The late 1800’s and early 1900’s saw the ‘Heroic Age’ of Polar Exploration. Outstanding in their personal contributions to this period, were the British explorers Sir Ernest Shackleton and Sir Robert Falcon Scott. However, the Heroic age of Polar Exploration had other great contributors from across the globe. Figures such as Roald Amundsen and Douglas Mawson, were instrumental in unlocking the interior of the Antarctic Continent. Others, like Jean-Baptiste Charcot, who Scott liked, collaborated with and referred to as ‘The Gentleman of the Pole,’ explored the Coast of the Antarctic Peninsula. Each, in their own way, undertook incredible challenges; seeking to forge into regions that had not been explored before. As well as their efforts to tread where no one else had stood before, they also contributed immensely to the global pool of scientific knowledge about the Antarctic. All these individuals displayed the most outstanding levels of resilience, leadership, commitment, endurance, and exceptional vision. It could be argued that the person who most epitomised these qualities, was Sir Ernest Shackleton or, as he was better known, ‘The Boss’.
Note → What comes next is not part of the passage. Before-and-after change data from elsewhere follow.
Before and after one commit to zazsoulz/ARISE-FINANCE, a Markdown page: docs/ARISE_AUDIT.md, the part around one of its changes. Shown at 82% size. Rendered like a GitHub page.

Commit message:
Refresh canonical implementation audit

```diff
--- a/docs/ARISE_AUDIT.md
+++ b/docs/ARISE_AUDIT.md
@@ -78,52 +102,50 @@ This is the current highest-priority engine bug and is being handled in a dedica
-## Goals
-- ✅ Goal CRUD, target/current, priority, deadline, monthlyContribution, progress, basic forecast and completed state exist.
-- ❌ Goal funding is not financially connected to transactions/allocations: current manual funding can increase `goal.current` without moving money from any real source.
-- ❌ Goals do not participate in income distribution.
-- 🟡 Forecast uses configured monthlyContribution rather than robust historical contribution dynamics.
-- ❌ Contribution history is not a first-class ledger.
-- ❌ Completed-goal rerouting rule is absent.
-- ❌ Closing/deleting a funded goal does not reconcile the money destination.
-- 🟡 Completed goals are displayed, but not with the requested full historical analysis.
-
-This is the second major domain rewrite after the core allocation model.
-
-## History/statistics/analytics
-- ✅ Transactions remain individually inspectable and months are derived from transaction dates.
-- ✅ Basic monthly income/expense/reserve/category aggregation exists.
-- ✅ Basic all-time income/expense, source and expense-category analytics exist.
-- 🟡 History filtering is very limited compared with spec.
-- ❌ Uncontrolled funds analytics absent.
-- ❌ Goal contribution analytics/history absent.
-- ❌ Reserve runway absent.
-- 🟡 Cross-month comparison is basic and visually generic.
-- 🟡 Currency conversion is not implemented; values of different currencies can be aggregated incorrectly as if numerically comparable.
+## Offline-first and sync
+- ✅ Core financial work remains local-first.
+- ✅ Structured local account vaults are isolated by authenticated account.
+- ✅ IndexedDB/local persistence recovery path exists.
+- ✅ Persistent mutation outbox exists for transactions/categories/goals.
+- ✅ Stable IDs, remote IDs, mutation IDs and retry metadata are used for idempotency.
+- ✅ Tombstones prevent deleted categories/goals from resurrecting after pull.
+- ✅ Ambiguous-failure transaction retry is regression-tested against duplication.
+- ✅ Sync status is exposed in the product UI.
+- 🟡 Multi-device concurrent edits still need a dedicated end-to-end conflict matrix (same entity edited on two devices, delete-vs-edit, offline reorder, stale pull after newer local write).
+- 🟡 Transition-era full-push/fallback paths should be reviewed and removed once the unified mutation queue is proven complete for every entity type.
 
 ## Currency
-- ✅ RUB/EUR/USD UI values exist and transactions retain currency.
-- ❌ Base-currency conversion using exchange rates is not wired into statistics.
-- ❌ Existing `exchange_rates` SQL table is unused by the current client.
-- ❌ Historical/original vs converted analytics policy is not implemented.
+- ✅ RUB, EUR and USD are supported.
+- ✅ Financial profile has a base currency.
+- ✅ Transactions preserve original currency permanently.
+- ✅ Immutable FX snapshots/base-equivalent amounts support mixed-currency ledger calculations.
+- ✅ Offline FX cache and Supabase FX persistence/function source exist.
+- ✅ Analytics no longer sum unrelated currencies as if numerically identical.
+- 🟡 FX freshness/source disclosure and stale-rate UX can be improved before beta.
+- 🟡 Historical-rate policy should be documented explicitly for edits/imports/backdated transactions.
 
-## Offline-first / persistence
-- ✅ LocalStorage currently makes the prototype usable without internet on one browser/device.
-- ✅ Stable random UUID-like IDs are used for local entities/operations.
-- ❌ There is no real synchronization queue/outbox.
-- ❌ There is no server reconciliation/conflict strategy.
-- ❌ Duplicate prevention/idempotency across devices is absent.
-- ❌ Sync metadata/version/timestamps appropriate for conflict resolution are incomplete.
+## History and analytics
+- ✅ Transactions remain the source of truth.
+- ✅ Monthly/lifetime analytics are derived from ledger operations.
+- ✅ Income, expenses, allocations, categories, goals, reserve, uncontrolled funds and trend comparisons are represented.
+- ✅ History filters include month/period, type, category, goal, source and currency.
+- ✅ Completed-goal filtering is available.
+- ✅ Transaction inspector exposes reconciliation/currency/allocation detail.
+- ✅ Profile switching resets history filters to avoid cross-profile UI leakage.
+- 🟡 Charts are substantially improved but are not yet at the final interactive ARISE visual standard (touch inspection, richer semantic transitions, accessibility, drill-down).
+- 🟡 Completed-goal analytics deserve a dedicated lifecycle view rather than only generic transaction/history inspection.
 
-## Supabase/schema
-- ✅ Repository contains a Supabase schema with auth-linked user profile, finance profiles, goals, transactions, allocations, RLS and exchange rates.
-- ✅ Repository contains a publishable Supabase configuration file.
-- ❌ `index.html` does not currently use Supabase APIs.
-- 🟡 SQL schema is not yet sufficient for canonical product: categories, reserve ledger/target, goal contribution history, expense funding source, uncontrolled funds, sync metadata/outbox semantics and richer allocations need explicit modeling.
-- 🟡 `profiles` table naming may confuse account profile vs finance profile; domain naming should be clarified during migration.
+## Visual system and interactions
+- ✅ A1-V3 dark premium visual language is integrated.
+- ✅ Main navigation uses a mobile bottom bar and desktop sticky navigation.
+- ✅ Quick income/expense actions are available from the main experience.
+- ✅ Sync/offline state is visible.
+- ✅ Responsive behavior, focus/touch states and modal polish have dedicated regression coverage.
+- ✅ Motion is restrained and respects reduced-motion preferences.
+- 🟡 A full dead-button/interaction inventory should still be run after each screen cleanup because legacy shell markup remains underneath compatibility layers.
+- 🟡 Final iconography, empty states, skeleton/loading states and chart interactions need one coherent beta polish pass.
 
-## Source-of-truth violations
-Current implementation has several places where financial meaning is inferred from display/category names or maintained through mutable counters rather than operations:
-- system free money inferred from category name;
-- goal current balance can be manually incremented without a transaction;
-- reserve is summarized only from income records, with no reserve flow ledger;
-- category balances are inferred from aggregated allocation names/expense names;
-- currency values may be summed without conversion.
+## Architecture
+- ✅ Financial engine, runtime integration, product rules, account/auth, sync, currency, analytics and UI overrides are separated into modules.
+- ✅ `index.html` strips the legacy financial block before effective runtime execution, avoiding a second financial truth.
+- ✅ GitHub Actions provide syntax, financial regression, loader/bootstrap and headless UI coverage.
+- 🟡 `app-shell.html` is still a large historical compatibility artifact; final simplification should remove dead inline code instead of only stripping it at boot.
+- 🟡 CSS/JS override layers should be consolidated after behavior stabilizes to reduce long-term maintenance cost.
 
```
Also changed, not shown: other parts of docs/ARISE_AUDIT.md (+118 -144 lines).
The story of Shackleton’s ‘Endurance’ expedition is well known as a tale of the ability of Shackleton and his men to overcome all odds in a battle of heroic survival against the hostile Antarctic environment. When their ship was crushed by ice in the Weddell Sea in 1915, Shackleton and his men took to hauling their lifeboats across the sea ice in a desperate bid to reach safety. It is widely regarded that Shackleton’s legendary leadership, coupled with an unbelievable level of trust and commitment from his men, that enabled Shackleton to guide his team through some of the most extreme hardships imaginable and effect their safe rescue some nine gruelling months later.
Despite the tribulations he suffered, Shackleton returned to the Antarctica in 1921 to lead a further scientific expedition. Sadly though, Shackleton’s ‘Quest’ Expedition was never to begin in earnest, as he suffered a fatal heart attack on the morning of 5 January 1922. It was Shackleton's demise that has come to be regarded as the final chapter of the 'Heroic Age of Antarctic Exploration'. It is Shackleton's example that now inspires;
"Expedition Antarctic Quest 21"
In keeping with the values of the Heroic Age of Antarctic Exploration and Shackleton himself, Expedition Antarctic Quest 21, will travel into the untrodden regions of the Antarctic Peninsula in order to undertake essential science and exploration activities. The expedition team will also hold a commemoration Service on the ice on 5th January 2022, in recognition of Shackleton's heroic and historic achievements. Operating on the Peninsula is no easy task with considerable climatic and environmental challenge. The only mechanism of movement across the ice is by man-haul and this is very much in the spirit of, and invokes the memory of Shackleton and the Heroic Age of Antarctic Exploration.
In 2012, Paul Hart led a small team to cross the Antarctic Peninsula from West to East and back; undertaking scientific research to commemorate the 100th Anniversary of Captain Scott reaching the South Pole. Man-hauling loads of more than 110kg, the team braved tremendous storms and the ever-present dangers of crevasse, and avalanche. Katabatic winds gusting more than 100mph threatened to destroy their tents and took temperatures as low as -55C. The team also had to deal with the mental impact of continuous falls into the crevasses. Despite this, for over two and half months they explored un-trodden areas of the Antarctic Peninsula and gained valuable data relating to climate change, geology and meteorology. Their work was hailed as an outstanding success by such venerable institutions as the British Antarctic Survey, the Scott Polar Research Institute and the National Environmental Research Council.